Korean BBQ is often eaten as ssam which means to wrap. You basically place a few pieces of meat into any leafy vegetable such as lettuce or perilla leaves and add in various fillings then wrap it all together into a bundle. Ssamjang is often used as a sauce for wraps. It is a thick semi-sweet savory sauce with a bit of heat that packs an umami punch which is made of Korean fermented red pepper paste (gochujang) and fermented soybean paste (doenjang). My version is a bit different since the sauce usually doesn’t contain any soy sauce and I don’t use as much of the fermented soybean paste as the base since that is how my household prefers it. Sesame oil is also common to dip your wraps in. You can also add in rice to your wraps to make it more filling.
- 1 1/2 – 2 lbs pork belly (thinly sliced)
- 3 cloves garlic (minced)
- 2 tbsp onion (grated)
- 2 tsp ginger (grated)
- 3 tbsp soy sauce
- 2 tbsp Korean red pepper flakes (gochugaru)
- 1 tbsp Korean red pepper paste (gochujang)
- 1 tbsp sugar
- 1 tsp sesame oil
- 1/4 tsp black pepper
- 2 tbsp Korean red pepper paste
- 1 tsp soybean paste (doenjang)
- 1 tbs soy sauce
- 1 garlic (minced)
- 2 tbsp onion (minced)
- 1 tbsp sesame oil
- 1/4 tsp sea salt
- 1/8 tsp black pepper
- 1 head of lettuce
- 1 cucumber (cut into matchsticks)
- 6 garlic cloves (sliced)
- 3 scallions (cut into 2 in pieces)
- 2 jalapeno (sliced)
- Slice pork belly into thin slices about 1/4-1/3 inch thickness.
- Combine marinating ingredients in a bowl, add in sliced pork, mix to thoroughly coat; allow to marinate for at least 30 minutes or up to 1-2 hours.
- For the ssamjang: combine Korean red pepper paste and soybean paste, add in soy sauce and mix to loosen the paste. Add in garlic and onions, mix again to combine.
- For the sesame oil, add salt and pepper to taste.
- Wash and remove lettuce from core and prepare veggies for assembly.
- In a pan on medium high heat, cook pork belly for about 2 minutes on each side in batches until charred and cooked through. Remove from heat; sprinkle on sesame seeds and scallions on cooked pork.

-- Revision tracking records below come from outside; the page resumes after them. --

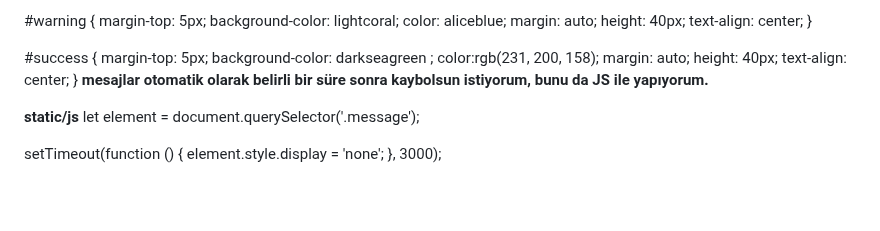
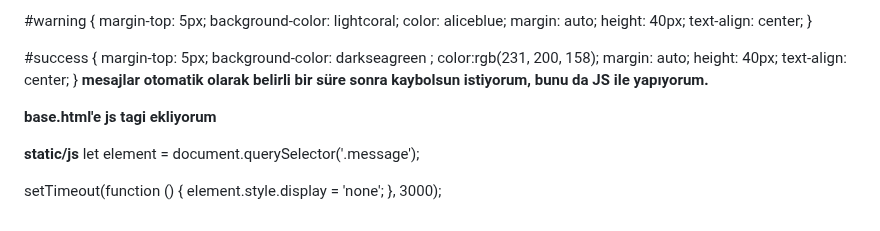
Before and after one commit to F4217-Mehmet/Django_PizzaApp, a Markdown page: pizza.md, the part around the change. Drawn GitHub-style; blank space fills up the shorter version.

Commit message:
some comments added

```diff
--- a/pizza.md
+++ b/pizza.md
@@ -360,6 +360,11 @@ kodlarını yukarıda yazdım, **style.css'de** de mesajların şeklini düzenle
 }
 **mesajlar otomatik olarak belirli bir süre sonra kaybolsun istiyorum, bunu da JS ile yapıyorum.**
 
+
+**base.html'e js tagi ekliyorum**
+
+<script src="{% static 'js/timeout.js' %}"></script>
+
 **static/js**
 let element = document.querySelector('.message');
 
```
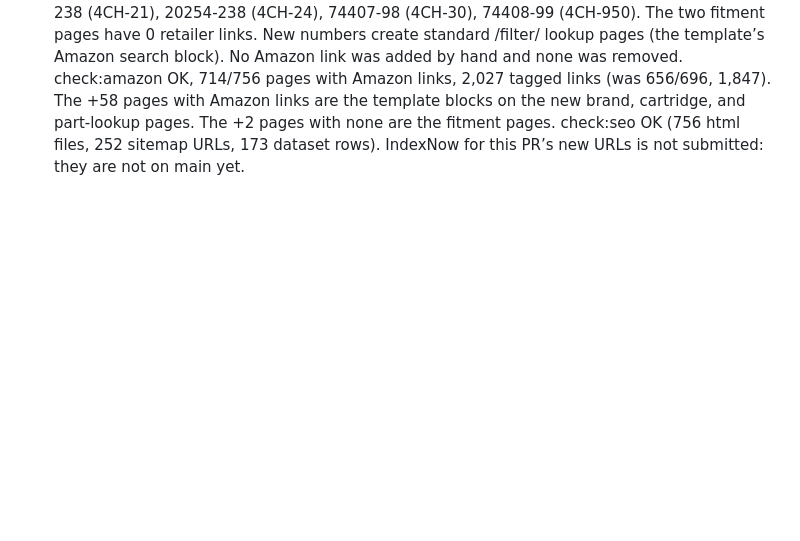
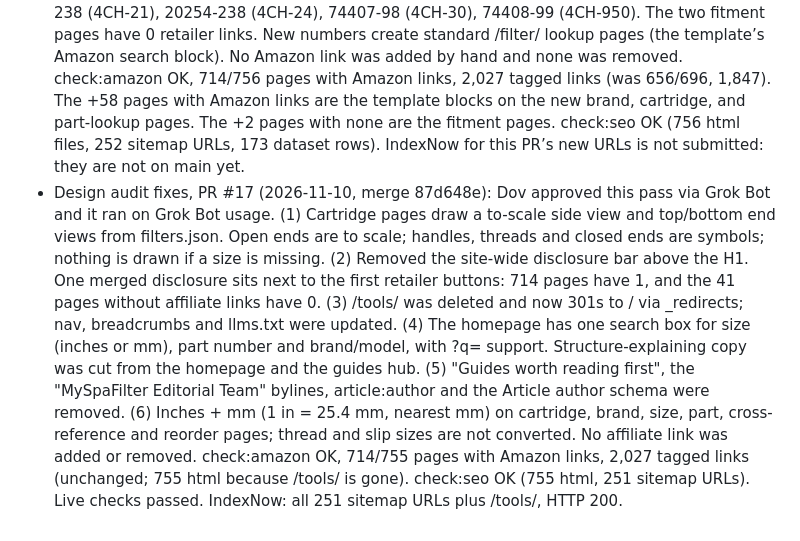
Before and after one commit to dovnud/myspafilter.com, a Markdown page: PUBLISH_LOG.md, the part around the change. GitHub-like rendering; blank space fills up the shorter version.

Commit message:
Publish log: design audit fixes (#17)

```diff
--- a/PUBLISH_LOG.md
+++ b/PUBLISH_LOG.md
@@ -98,3 +98,4 @@ One row per page published under the "few links, real data" rule (no bulk Amazon
 - Cal Spas model page: still no chart that says which model takes which cartridge. Skipped. Canadian Spa Company, Hydropool, Artesian, Coast, Vita, Leisure Bay, Dynasty, and Sunrise were not given pages. Vita’s PVT 25 line is cited on the Saratoga page because it rates 4CH-20 at 25 sq ft; that is not a Vita model chart. No separate maintenance guide: the housing count is a paragraph on the existing multi-cartridge guide, not a new page.
 - Second-source checks (2026-11-09): promoted none. The new Saratoga 4CH-20 row does not settle Softub 4CH-20. Filbur’s Saratoga, Vita, Leisure Bay, and size-table rows still do not put Softub on FC-0125. Cal Spas 6CH-975, Marquis 5CH-902AM, and Intex C-4317 were not re-opened; nothing in these two brand lists names those OEM conflicts. Gaps on the four needs_verification rows were not edited.
 - Dataset 2026-11-09: 155 rows before (151 verified, 4 needs_verification) and 173 after (169 verified, 4 needs_verification). Added, all indexable: Waterway 817-0050 (6CH-940), 817-0011 (6CH-941), 817-0012 (6CH-942), 817-4025 (4CH-926), 817-4035 (4CH-935), 817-4050 (4CH-949), 817-0010 (C-4310), 817-2500 (C-4326), 817-5000 (C-4950), 817-7500 (C-4970), 817-1000 (C-4995), 817-0018 (C-6375); Saratoga 20241-238 (4CH-20), 4CH-920 (no OEM), 20245-238 (4CH-21), 20254-238 (4CH-24), 74407-98 (4CH-30), 74408-99 (4CH-950). The two fitment pages have 0 retailer links. New numbers create standard /filter/ lookup pages (the template’s Amazon search block). No Amazon link was added by hand and none was removed. check:amazon OK, 714/756 pages with Amazon links, 2,027 tagged links (was 656/696, 1,847). The +58 pages with Amazon links are the template blocks on the new brand, cartridge, and part-lookup pages. The +2 pages with none are the fitment pages. check:seo OK (756 html files, 252 sitemap URLs, 173 dataset rows). IndexNow for this PR’s new URLs is not submitted: they are not on main yet.
+- Design audit fixes, PR #17 (2026-11-10, merge 87d648e): Dov approved this pass via Grok Bot and it ran on Grok Bot usage. (1) Cartridge pages draw a to-scale side view and top/bottom end views from filters.json. Open ends are to scale; handles, threads and closed ends are symbols; nothing is drawn if a size is missing. (2) Removed the site-wide disclosure bar above the H1. One merged disclosure sits next to the first retailer buttons: 714 pages have 1, and the 41 pages without affiliate links have 0. (3) /tools/ was deleted and now 301s to / via _redirects; nav, breadcrumbs and llms.txt were updated. (4) The homepage has one search box for size (inches or mm), part number and brand/model, with ?q= support. Structure-explaining copy was cut from the homepage and the guides hub. (5) "Guides worth reading first", the "MySpaFilter Editorial Team" bylines, article:author and the Article author schema were removed. (6) Inches + mm (1 in = 25.4 mm, nearest mm) on cartridge, brand, size, part, cross-reference and reorder pages; thread and slip sizes are not converted. No affiliate link was added or removed. check:amazon OK, 714/755 pages with Amazon links, 2,027 tagged links (unchanged; 755 html because /tools/ is gone). check:seo OK (755 html, 251 sitemap URLs). Live checks passed. IndexNow: all 251 sitemap URLs plus /tools/, HTTP 200.
```
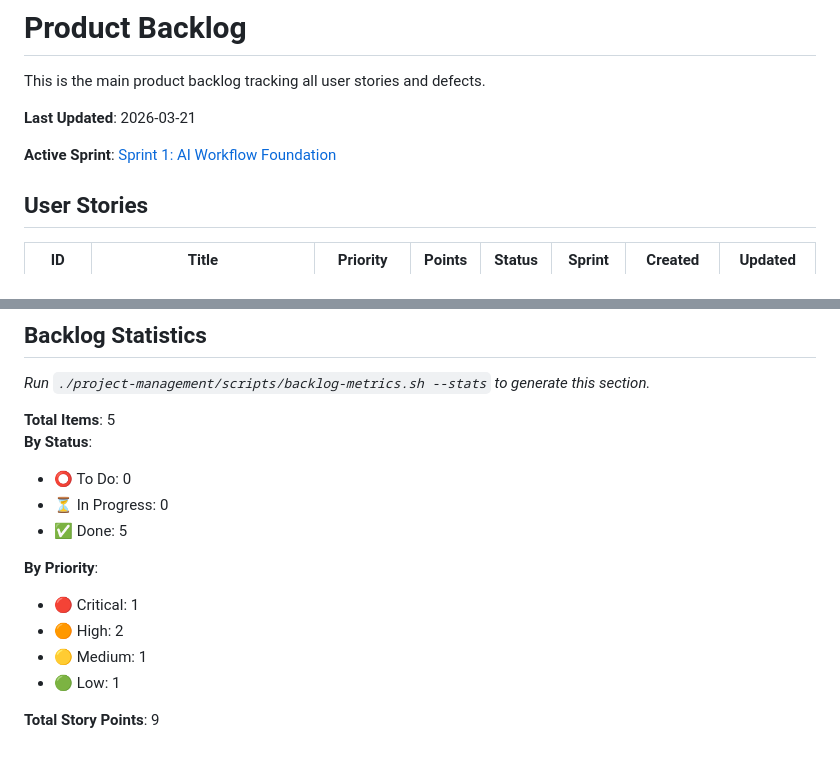
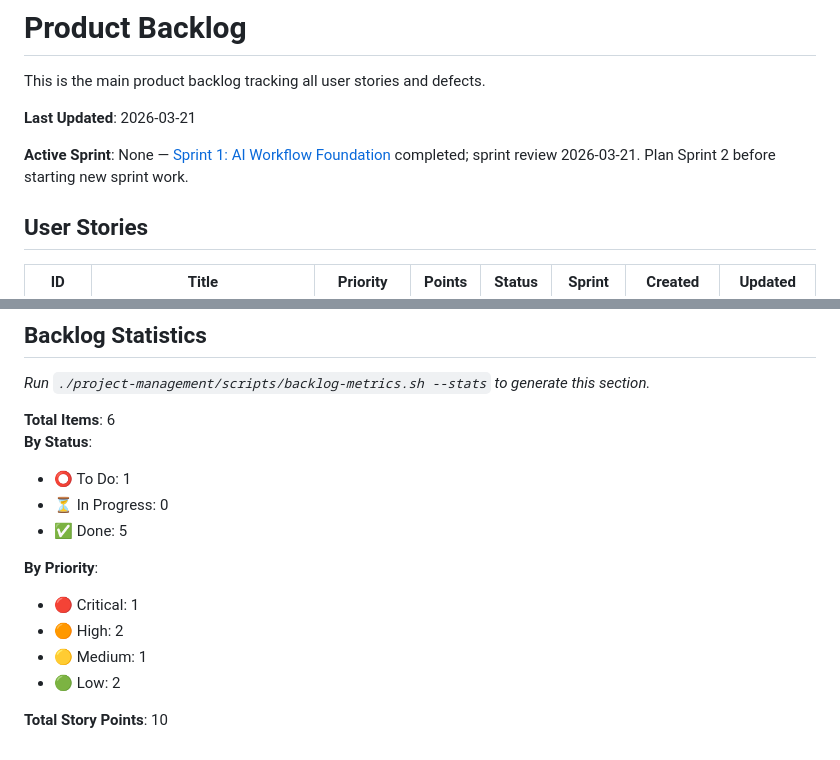
Before and after one commit to martinfou/task-manager, a Markdown page: project-management/backlog/product-backlog.md, 2 parts joined by grey strips. GitHub-like rendering.

```diff
--- a/project-management/backlog/product-backlog.md
+++ b/project-management/backlog/product-backlog.md
@@ -4,7 +4,7 @@ This is the main product backlog tracking all user stories and defects.
 
 **Last Updated**: 2026-03-21
 
-**Active Sprint**: [Sprint 1: AI Workflow Foundation](../sprints/sprint-01-ai-workflow-foundation.md)
+**Active Sprint**: None — [Sprint 1: AI Workflow Foundation](../sprints/sprint-01-ai-workflow-foundation.md) completed; sprint review 2026-03-21. Plan Sprint 2 before starting new sprint work.
 
 ## User Stories
 
@@ -59,9 +59,9 @@ This is the main product backlog tracking all user stories and defects.
 
 *Run `./project-management/scripts/backlog-metrics.sh --stats` to generate this section.*
 
-**Total Items**: 5
+**Total Items**: 6
 **By Status**:
-- ⭕ To Do: 0
+- ⭕ To Do: 1
 - ⏳ In Progress: 0
 - ✅ Done: 5
 
@@ -69,6 +69,6 @@ This is the main product backlog tracking all user stories and defects.
 - 🔴 Critical: 1
 - 🟠 High: 2
 - 🟡 Medium: 1
-- 🟢 Low: 1
+- 🟢 Low: 2
 
-**Total Story Points**: 9
+**Total Story Points**: 10
```
Also changed, not shown: project-management/sprints/sprint-01-ai-workflow-foundation.md (+30 -3 lines).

- Serve pork belly with piece of lettuce, add in a slice or two of cucumber, garlic, jalapeno, and scallions along with some kimchi. Dip or add in ssamjang or seasame oil to wraps.